2013 CES, Transportation Research Board Meeting: Questions and Making Lemonade
Recent events and the upcoming TRB meeting have raised some questions which may certainly influence the growth of get2kno. Let’s start with this question: How can regulatory agencies enable innovators as much as protecting established firms? Seriously- if we can’t get to this point, America stands to lose a key innovation leadership role in the global economy. One need only look at the shared economy. On the East Coast, the 272 year old hotel industry in New York is successfully convincing risk averse local regulators that individuals don’t have the right to allow “guests” to stay in their apartments if money changes hands. Citizens are being threatened with fines as high as $40K and evictions. In this economy, why wouldn’t a city want to protect a new business model that helps citizens avoid the nightmare of eviction or foreclosure? Why would local regulators NOT want to allow every entry point conceivable for additional tourism dollars and full occupancy of all residential units? College graduates face a 50%+ unemployment rate and record high tuitions.

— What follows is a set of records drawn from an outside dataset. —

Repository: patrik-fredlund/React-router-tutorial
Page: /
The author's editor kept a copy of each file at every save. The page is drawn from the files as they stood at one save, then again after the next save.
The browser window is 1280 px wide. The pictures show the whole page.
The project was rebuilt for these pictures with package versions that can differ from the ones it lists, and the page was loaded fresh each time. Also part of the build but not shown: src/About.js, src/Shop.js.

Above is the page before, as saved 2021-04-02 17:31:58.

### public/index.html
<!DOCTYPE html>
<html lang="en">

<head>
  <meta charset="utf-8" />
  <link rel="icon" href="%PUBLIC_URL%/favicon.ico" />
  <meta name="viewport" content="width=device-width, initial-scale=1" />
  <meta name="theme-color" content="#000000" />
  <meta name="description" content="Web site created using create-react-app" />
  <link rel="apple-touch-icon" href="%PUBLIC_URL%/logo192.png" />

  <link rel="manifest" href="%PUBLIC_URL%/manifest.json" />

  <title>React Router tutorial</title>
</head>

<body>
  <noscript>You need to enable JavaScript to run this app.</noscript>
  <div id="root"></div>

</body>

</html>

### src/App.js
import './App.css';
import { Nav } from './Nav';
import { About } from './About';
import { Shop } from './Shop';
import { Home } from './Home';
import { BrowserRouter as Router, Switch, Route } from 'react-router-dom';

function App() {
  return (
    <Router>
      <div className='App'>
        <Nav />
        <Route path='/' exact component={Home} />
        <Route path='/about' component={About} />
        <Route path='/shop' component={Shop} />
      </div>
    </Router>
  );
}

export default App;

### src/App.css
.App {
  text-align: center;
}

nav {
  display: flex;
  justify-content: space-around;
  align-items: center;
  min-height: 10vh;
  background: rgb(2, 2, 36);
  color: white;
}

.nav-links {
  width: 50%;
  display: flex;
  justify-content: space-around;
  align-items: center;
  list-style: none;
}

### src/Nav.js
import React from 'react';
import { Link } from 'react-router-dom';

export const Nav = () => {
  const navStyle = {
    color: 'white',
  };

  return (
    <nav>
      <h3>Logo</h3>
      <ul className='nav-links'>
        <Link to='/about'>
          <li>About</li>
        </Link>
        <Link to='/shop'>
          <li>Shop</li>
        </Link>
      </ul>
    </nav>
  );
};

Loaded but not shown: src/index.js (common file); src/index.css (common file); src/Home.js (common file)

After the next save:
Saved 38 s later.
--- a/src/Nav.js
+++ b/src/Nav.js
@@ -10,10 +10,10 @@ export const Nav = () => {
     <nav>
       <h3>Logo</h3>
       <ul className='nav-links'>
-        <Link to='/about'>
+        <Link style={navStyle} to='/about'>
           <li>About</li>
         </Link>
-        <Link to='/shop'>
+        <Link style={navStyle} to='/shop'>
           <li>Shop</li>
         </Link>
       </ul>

Why not embrace a model that encourages these bright young minds to stay in your city? Aren’t these transactions between private parties, everyone knowing the risks and benefits? I can spend 3 nights in an apartment for less than a single night in a New York Hotel, and have a wonderful social experience. Wait, could that be the real issue? No, I’m sure it’s just about public safety.
On the West Coast, Ca state regulators are responding to “public safety questions” raised by the Taxi Industry re RideShare companies. In this case, the Taxi industry spokespersons have flatly stated, these new models of shared transportation have an “unfair advantage” when it comes to regulatory requirements. I guess I missed the quote about public safety. Don’t underestimate the importance of this statement: Is “fairness” the most important decision factor when consumers clearly adopt an innovative business model that: reduces urban congestion, reduces accidents, lowers local emissions, helps prevent credit defaults, provides transportation to JOBS, makes a city more appealing to live within? I am not saying some questions being raised are invalid. But, why do these issues only seem to emerge for innovators tapping viral growth & disrupting industries who have had a great 100+ year run? More significantly, why do regulatory bodies default towards protecting the established and not towards enabling the new and disruptive? I’ll even suggest that regulatory agencies who DON’T embrace disruptors are helping established industry leaders to the corporate version of a Hospice, they just don’t know it.
In closing, these debates often lead to insurance related questions, “Isn’t there an insurance solution? If, so why is insurance so d&$#@d expensive?” Look, I don’t mean to sound like the defender of the insurance industry. That said, the stone cold reality is a new insurance product, which in America is an invitation for numerous lawsuits, based on a new business model is extremely costly. That new product, has to survive “filing” with fifty individual state insurance Commissioners! What is the incentive for insurance companies to adopt innovators when the product approval process may require tens of $M, and three to five years? Consider this: by the time that new product is approved at a national scale, it may be irrelevant under the current system. The Insurance Commissioners could be a huge influence in favor of innovation by initiating the dialogue and establishing uniform fast-track approval processes for products experiencing viral growth. Viral growth is the clearest proof of consumer demand, voting consumer demand.
If 100 year old companies, with $Billion revenue streams truly want to remain leaders when somebody comes along & changes the world, wouldn’t one avenue to success be a collaborative approach with regulators to embrace that which consumers are demanding ?